DATA IN THIS EXERCISE below:
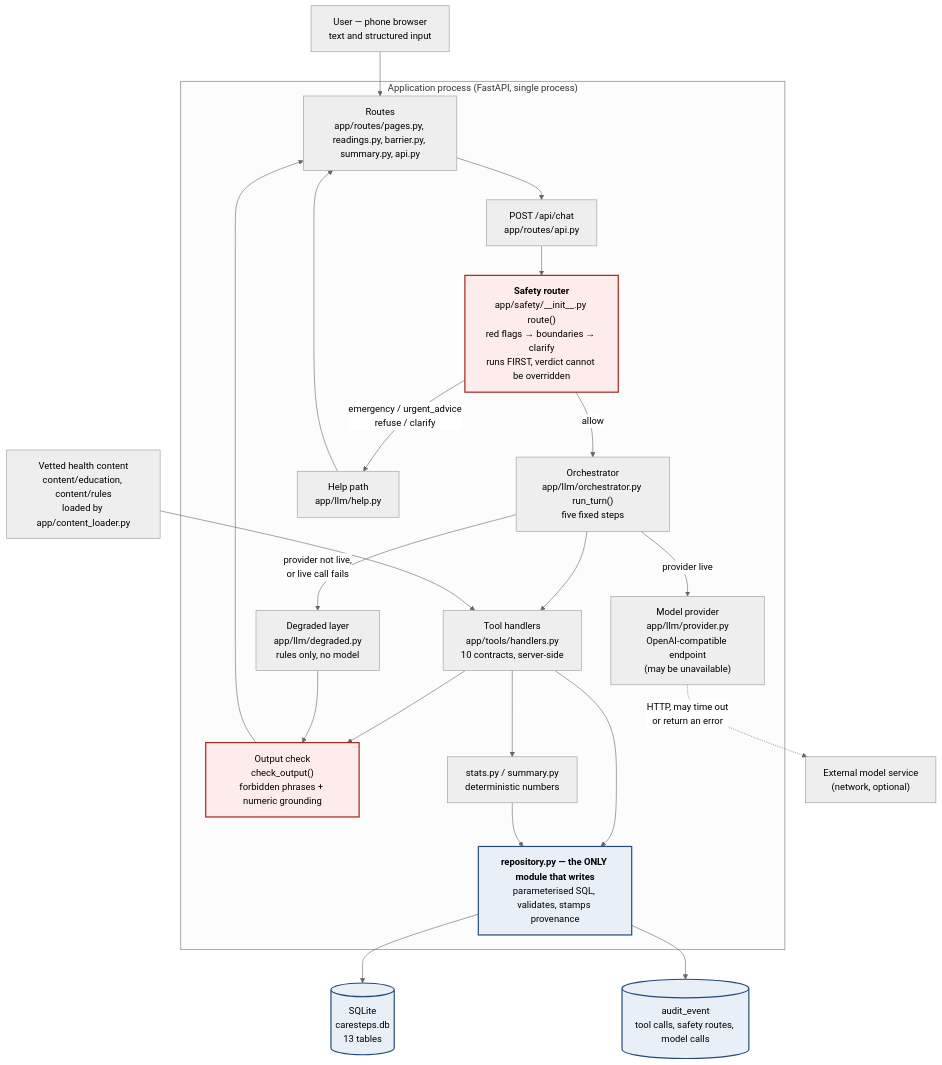
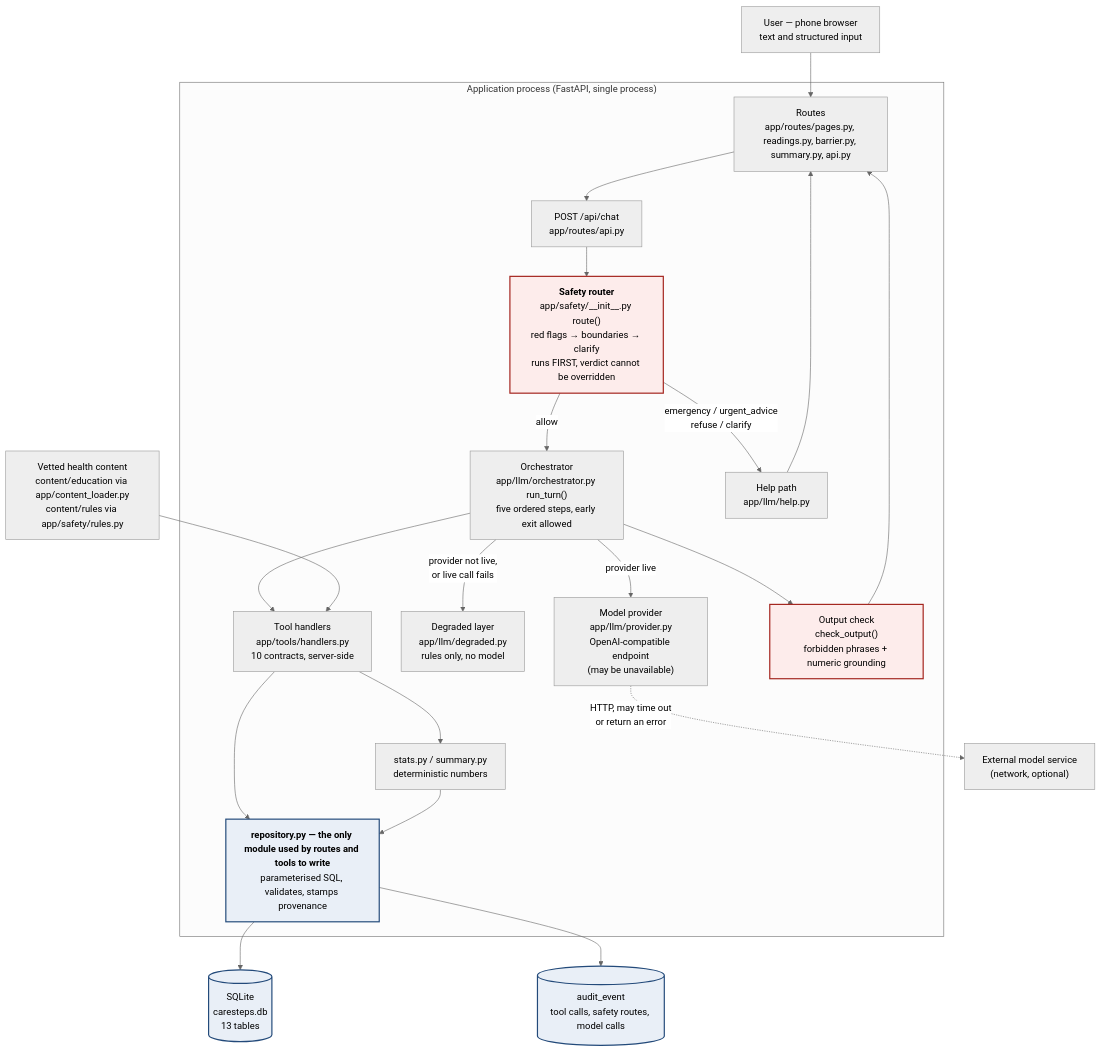
One commit to MegaArn1/caresteps changed the first of 2 diagrams in docs/architecture.md. Above: the diagram before and after it, drawn with Mermaid (neutral theme). The commit also changed other lines of this file and 7 other files, not shown here.

````diff
--- a/docs/architecture.md
+++ b/docs/architecture.md
@@ -26,52 +31,51 @@
 ```mermaid
 flowchart TB
     User["User — phone browser<br/>text and structured input"]
 
     subgraph App["Application process (FastAPI, single process)"]
         Routes["Routes<br/>app/routes/pages.py, readings.py, barrier.py, summary.py, api.py"]
         Chat["POST /api/chat<br/>app/routes/api.py"]
         Safety["<b>Safety router</b><br/>app/safety/__init__.py route()<br/>red flags → boundaries → clarify<br/>runs FIRST, verdict cannot be overridden"]
-        Orch["Orchestrator<br/>app/llm/orchestrator.py run_turn()<br/>five fixed steps"]
+        Orch["Orchestrator<br/>app/llm/orchestrator.py run_turn()<br/>five ordered steps, early exit allowed"]
         Provider["Model provider<br/>app/llm/provider.py<br/>OpenAI-compatible endpoint<br/>(may be unavailable)"]
         Degraded["Degraded layer<br/>app/llm/degraded.py<br/>rules only, no model"]
         Tools["Tool handlers<br/>app/tools/handlers.py<br/>10 contracts, server-side"]
         Check["Output check<br/>check_output()<br/>forbidden phrases + numeric grounding"]
-        Repo["<b>repository.py — the ONLY module that writes</b><br/>parameterised SQL, validates, stamps provenance"]
+        Repo["<b>repository.py — the only module used by routes and tools to write</b><br/>parameterised SQL, validates, stamps provenance"]
         Stats["stats.py / summary.py<br/>deterministic numbers"]
         Help["Help path<br/>app/llm/help.py"]
     end
 
     DB[("SQLite<br/>caresteps.db<br/>13 tables")]
     Audit[("audit_event<br/>tool calls, safety routes, model calls")]
     Model["External model service<br/>(network, optional)"]
-    Content["Vetted health content<br/>content/education, content/rules<br/>loaded by app/content_loader.py"]
+    Content["Vetted health content<br/>content/education via app/content_loader.py<br/>content/rules via app/safety/rules.py"]
 
     User --> Routes
     Routes --> Chat
     Chat --> Safety
 
     Safety -->|"emergency / urgent_advice<br/>refuse / clarify"| Help
     Help --> Routes
 
     Safety -->|"allow"| Orch
     Orch -->|"provider not live,<br/>or live call fails"| Degraded
     Orch -->|"provider live"| Provider
     Provider -.->|"HTTP, may time out<br/>or return an error"| Model
 
     Orch --> Tools
     Tools --> Stats
     Tools --> Repo
     Stats --> Repo
     Repo --> DB
     Repo --> Audit
+    Orch --> Check
 
-    Tools --> Check
-    Degraded --> Check
     Check --> Routes
     Content --> Tools
 
     classDef boundary fill:#fdeceb,stroke:#a3231c,stroke-width:2px
     classDef store fill:#e9eff7,stroke:#234a7a,stroke-width:2px
     class Safety,Check boundary
     class Repo,DB,Audit store
 ```
````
End of DATA IN THIS EXERCISE.
## WHAT TO WORK ON
Reproduce every line in the data that has the word "Orch" in it.

## EXERCISE SOLUTION
-        Orch["Orchestrator<br/>app/llm/orchestrator.py run_turn()<br/>five fixed steps"]
+        Orch["Orchestrator<br/>app/llm/orchestrator.py run_turn()<br/>five ordered steps, early exit allowed"]
     Safety -->|"allow"| Orch
     Orch -->|"provider not live,<br/>or live call fails"| Degraded
     Orch -->|"provider live"| Provider
     Orch --> Tools
+    Orch --> Check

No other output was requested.